The 2016 U.S. presidential election was contentious and polarizing. For the first time, a woman was the presidential candidate of a major political party. Nearly $2.4 billion was raised for the two major party presidential campaigns. Americans voted with their wallets by contributing to the campaigns, or to associated Super PACs and political parties – and then they voted by ballot on November 8, 2016.
As election results were tallied and announced, some nonprofit organizations and causes began to report substantial fundraising increases. The popular media began to refer to “rage giving” – the concept of donors giving to charity in response to election results, often to causes that had been debated during the campaign such as minority rights, reproductive rights, and climate change.

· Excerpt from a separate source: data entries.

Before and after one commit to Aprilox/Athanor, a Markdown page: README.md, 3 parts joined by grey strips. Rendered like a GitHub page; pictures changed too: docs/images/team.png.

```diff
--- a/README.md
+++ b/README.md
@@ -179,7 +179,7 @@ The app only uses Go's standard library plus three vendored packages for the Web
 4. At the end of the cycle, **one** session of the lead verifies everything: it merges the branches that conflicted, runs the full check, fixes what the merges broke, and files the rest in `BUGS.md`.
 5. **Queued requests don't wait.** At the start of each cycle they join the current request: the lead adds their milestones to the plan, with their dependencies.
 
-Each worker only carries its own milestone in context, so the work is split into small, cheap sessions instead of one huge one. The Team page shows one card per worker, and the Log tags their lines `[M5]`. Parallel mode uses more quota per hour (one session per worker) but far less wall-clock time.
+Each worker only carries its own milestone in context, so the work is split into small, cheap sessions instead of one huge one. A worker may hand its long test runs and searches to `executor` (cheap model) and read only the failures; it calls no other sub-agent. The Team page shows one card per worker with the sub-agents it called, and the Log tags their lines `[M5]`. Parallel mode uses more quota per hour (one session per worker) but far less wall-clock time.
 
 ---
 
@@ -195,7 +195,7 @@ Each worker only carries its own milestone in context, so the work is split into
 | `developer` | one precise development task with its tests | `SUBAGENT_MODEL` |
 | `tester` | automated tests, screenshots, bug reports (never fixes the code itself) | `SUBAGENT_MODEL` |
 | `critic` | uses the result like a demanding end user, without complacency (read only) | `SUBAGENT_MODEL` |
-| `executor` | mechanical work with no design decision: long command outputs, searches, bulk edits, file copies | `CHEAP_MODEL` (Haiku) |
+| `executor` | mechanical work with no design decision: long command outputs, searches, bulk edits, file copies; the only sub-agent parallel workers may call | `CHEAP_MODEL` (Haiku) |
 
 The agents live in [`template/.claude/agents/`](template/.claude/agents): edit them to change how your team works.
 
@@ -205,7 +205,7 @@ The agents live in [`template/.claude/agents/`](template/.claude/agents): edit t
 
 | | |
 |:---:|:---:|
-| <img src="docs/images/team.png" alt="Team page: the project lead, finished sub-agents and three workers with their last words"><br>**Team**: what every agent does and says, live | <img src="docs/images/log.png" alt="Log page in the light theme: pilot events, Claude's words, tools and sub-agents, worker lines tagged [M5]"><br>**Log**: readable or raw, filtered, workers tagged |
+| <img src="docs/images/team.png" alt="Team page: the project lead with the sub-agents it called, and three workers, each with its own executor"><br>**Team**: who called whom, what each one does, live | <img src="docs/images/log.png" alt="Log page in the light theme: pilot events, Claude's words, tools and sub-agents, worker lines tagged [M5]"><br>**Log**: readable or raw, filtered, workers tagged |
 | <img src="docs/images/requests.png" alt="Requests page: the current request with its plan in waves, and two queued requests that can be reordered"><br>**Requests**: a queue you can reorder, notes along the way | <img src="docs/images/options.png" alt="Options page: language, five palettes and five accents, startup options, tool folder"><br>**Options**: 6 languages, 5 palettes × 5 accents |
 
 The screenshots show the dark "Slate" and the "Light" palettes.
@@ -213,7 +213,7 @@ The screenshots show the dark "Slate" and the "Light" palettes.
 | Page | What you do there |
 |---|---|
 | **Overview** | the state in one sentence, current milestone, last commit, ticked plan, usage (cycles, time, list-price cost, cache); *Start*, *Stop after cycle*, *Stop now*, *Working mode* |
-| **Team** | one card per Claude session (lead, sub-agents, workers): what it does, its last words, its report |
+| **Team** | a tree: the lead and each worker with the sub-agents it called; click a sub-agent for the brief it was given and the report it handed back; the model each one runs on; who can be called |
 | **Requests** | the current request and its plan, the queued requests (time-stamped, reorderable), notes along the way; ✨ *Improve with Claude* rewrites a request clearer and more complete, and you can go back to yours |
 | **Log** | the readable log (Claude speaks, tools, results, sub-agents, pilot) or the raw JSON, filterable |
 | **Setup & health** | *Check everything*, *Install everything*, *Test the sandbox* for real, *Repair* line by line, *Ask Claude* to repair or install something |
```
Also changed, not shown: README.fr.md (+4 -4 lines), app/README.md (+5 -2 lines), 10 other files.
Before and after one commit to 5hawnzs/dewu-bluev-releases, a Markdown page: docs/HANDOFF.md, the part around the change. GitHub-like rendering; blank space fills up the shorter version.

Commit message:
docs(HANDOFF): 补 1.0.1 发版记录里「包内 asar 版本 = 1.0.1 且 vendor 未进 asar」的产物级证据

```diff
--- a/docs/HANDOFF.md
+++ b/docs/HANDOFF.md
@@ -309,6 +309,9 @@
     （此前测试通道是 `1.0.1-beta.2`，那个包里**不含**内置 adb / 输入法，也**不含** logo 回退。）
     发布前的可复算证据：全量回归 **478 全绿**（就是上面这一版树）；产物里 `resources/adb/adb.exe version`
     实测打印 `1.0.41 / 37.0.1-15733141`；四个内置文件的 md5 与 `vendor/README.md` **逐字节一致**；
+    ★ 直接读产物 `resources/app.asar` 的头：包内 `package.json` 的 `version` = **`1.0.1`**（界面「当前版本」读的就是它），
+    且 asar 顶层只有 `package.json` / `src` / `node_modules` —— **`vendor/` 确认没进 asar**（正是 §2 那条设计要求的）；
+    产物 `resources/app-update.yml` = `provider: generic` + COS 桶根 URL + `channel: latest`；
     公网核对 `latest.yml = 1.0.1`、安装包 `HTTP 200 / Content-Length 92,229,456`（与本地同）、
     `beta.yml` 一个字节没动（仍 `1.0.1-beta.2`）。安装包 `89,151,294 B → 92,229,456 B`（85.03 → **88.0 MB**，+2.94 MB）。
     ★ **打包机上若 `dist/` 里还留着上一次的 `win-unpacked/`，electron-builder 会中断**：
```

This study aims to provide insights on donations during the unique time period around the 2016 U.S. presidential election, using gift data from an online donation platform. Did giving to charitable organizations increase after the election? What causes benefited from post-election philanthropy? This study also seeks to understand whether there were gender differences in giving around the 2016 U.S. presidential election. More than a decade of research from the Women’s Philanthropy Institute has confirmed that women and men exhibit different patterns of giving and are motivated to give by different factors.
Here are the key findings:
- Charitable giving was lower than expected immediately following the 2016 election.
- Lower charitable giving after the 2016 election was concentrated among men; women’s giving did not experience the same election effect.
- Charitable giving after the 2016 election increased significantly for relevant progressive charities.
- The increase in charitable giving to relevant progressive charities after the 2016 election was driven primarily by women donors.